Blending personal history, gender politics, philosophy, and literary theory into a luminescent treatise on writing, love, and loss, Things I Don't Want to Know is Deborah Levy's witty response to George Orwell's influential essay "Why I Write." Orwell identified four reasons he was driven to hammer at his typewriter - political purpose, historical impulse, sheer egoism, and aesthetic enthusiasm - and Levy's newest work riffs on these same commitments from a female writer's perspective.
As she struggles to balance womanhood, motherhood, and her writing career, Levy identifies some of the real-life experiences that have shaped her novels, including her family's emigration from South Africa in the era of apartheid; her teenage years in the UK where she played at being a writer in the company of builders and bus drivers in cheap diners; and her theater-writing days touring Poland in the midst of Eastern Europe's economic crisis, where she observed how a soldier tenderly kissed the women in his life goodbye.
Spanning continents (Africa and Europe) and decades (we meet the author at seven, fifteen, and fifty), Things I Don't Want to Know brings the reader into a writer's heart.
Click to the right or left of the sample to turn the page.
(If no book jacket appears in a few seconds, then we don't have an excerpt of this book or your browser is unable to display it)
"Starred Review. Author of the Man Booker Prize shortlisted Swimming Home offers a slim, nuanced autobiography that addresses Orwell's timeless question of "Why I Write" from a woman's perspective" - Publishers Weekly
"Readers get only a vague sense of what these things we don't want to know might be in a book that seems like a catharsis for the writer but might prove enigmatic for most readers." - Kirkus
"A vivid, striking account of a writer's life, which feminises and personalises Orwell's blunt assertions." - The Spectator (UK)
"Powerful." -The New Statesman(UK)
"[Levy] is a skilled wordsmith and creates an array of intense emotions and moods in precise, controlled prose." -The Independent(UK)
"While billed as a response to George Orwell's essay 'Why I Write,' it is as much an up-to-date version of A Room of One's Own, and, like the Virginia Woolf essay, I suspect it will be quoted for many years to come." -The Irish Examiner
The information about Things I Don't Want to Know shown above was first featured in "The BookBrowse Review" - BookBrowse's online-magazine that keeps our members abreast of notable and high-profile books publishing in the coming weeks. In most cases, the reviews are necessarily limited to those that were available to us ahead of publication. If you are the publisher or author of this book and feel that the reviews shown do not properly reflect the range of media opinion now available, please send us a message with the mainstream media reviews that you would like to see added.

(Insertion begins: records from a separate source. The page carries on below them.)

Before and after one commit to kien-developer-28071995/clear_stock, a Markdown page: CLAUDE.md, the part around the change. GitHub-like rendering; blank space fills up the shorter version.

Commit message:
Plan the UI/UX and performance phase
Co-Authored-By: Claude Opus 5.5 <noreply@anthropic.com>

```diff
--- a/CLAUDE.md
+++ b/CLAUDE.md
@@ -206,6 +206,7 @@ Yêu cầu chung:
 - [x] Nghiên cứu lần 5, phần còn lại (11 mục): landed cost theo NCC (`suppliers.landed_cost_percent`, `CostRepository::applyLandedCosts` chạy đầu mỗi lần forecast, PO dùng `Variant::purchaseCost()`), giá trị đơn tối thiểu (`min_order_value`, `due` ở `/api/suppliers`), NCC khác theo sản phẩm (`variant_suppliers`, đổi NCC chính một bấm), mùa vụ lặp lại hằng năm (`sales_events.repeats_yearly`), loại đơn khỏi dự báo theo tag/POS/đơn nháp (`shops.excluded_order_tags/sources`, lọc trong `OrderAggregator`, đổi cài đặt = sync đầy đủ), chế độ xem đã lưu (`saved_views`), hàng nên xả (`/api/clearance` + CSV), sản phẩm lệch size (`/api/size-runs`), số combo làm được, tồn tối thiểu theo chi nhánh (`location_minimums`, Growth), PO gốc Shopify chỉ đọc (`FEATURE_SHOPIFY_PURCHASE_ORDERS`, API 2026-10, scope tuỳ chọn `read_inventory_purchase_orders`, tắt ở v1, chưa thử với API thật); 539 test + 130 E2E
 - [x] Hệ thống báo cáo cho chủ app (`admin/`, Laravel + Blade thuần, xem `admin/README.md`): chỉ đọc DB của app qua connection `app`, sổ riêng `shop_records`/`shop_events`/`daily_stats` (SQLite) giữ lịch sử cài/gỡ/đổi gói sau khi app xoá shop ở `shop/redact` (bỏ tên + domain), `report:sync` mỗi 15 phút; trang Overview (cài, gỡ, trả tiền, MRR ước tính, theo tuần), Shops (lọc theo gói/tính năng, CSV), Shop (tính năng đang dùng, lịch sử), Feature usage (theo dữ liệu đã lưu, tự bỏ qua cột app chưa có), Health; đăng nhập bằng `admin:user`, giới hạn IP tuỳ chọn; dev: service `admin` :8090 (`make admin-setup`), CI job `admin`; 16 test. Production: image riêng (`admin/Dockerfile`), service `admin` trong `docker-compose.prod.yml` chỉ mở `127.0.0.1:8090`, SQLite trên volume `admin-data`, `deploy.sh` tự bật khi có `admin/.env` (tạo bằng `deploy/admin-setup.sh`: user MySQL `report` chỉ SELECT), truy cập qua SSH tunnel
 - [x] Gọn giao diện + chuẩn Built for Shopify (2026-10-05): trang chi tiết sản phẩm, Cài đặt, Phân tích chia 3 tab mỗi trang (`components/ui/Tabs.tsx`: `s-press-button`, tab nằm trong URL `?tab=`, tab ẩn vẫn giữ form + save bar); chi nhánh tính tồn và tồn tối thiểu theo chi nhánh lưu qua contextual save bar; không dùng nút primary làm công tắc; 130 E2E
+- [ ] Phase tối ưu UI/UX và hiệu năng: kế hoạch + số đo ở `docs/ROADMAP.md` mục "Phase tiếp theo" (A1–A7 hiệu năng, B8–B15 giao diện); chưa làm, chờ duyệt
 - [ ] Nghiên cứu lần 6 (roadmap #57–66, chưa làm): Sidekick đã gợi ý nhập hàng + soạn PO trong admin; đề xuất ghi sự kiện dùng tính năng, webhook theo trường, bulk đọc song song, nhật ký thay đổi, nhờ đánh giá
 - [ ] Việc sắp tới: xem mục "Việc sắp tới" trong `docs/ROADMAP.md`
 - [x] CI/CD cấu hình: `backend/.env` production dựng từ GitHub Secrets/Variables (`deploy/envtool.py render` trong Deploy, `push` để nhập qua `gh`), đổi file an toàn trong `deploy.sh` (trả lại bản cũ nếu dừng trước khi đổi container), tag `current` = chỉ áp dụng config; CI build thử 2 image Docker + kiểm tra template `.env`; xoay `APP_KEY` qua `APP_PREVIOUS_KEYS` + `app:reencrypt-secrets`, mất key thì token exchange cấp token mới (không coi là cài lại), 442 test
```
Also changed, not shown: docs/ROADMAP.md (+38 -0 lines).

Deborah Levy was born in 1959 in South Africa, where her father was a member of the African National Congress, an academic, and a historian. The family emigrated to Wembley Park, England in 1968. Her parents divorced in 1974

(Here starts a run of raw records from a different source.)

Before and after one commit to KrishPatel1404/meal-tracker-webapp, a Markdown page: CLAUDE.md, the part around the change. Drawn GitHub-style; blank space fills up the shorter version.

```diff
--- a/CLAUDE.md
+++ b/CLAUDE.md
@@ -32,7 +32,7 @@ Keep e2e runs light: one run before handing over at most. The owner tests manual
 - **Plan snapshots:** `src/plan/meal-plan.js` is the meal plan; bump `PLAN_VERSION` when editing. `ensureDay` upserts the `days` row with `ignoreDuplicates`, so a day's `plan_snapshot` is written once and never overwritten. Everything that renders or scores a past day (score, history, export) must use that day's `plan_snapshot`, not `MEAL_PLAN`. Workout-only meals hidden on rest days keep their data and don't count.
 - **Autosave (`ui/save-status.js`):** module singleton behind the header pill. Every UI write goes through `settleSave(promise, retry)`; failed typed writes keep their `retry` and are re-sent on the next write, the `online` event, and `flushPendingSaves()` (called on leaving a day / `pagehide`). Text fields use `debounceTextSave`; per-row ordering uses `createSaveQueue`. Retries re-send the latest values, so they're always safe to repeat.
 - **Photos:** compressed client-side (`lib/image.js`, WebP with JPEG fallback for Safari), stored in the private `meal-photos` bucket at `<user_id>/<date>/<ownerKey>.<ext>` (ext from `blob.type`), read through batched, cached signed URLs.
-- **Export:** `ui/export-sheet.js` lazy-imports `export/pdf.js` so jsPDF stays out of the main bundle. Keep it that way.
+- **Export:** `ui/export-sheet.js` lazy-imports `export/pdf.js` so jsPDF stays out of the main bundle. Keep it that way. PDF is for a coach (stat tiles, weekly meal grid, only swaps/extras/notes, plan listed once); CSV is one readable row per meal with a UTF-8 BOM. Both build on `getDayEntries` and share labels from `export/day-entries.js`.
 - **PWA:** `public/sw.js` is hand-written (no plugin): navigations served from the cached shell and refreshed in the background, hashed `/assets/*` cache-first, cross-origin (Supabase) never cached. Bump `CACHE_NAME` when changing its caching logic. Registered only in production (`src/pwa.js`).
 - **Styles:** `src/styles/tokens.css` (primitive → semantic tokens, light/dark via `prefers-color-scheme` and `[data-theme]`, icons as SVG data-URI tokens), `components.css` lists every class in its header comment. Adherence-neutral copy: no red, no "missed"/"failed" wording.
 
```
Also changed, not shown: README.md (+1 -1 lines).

Levy trained at Dartington College of Arts, leaving in 1981 to write a number of plays, including Pax, Heresies for the Royal Shakespeare Company, and and was director and writer for Manact Theatre Company, Cardiff
In 1986, at the age of 27, she wrote and published her first novel Beautiful Mutants. Her second novel, Swallowing Geography, was published in 1993, while her third one, Billy and Girl, was published in 1996. Swimming Home, her latest novel, was published in 2011 and has been shortlisted for the Man Booker Prize 2012.
She has always written across a...
Discover your next great read here
Be sincere, be brief, be seated
Click Here to find out who said this, as well as discovering other famous literary quotes!
Solve this clue:
and be entered to win..
Visitors can view some of BookBrowse for free. Full access is for members only.
Your guide toexceptional books
BookBrowse seeks out and recommends books that we believe to be best in class. Books that will whisk you to faraway places and times, that will expand your mind and challenge you -- the kinds of books you just can't wait to tell your friends about.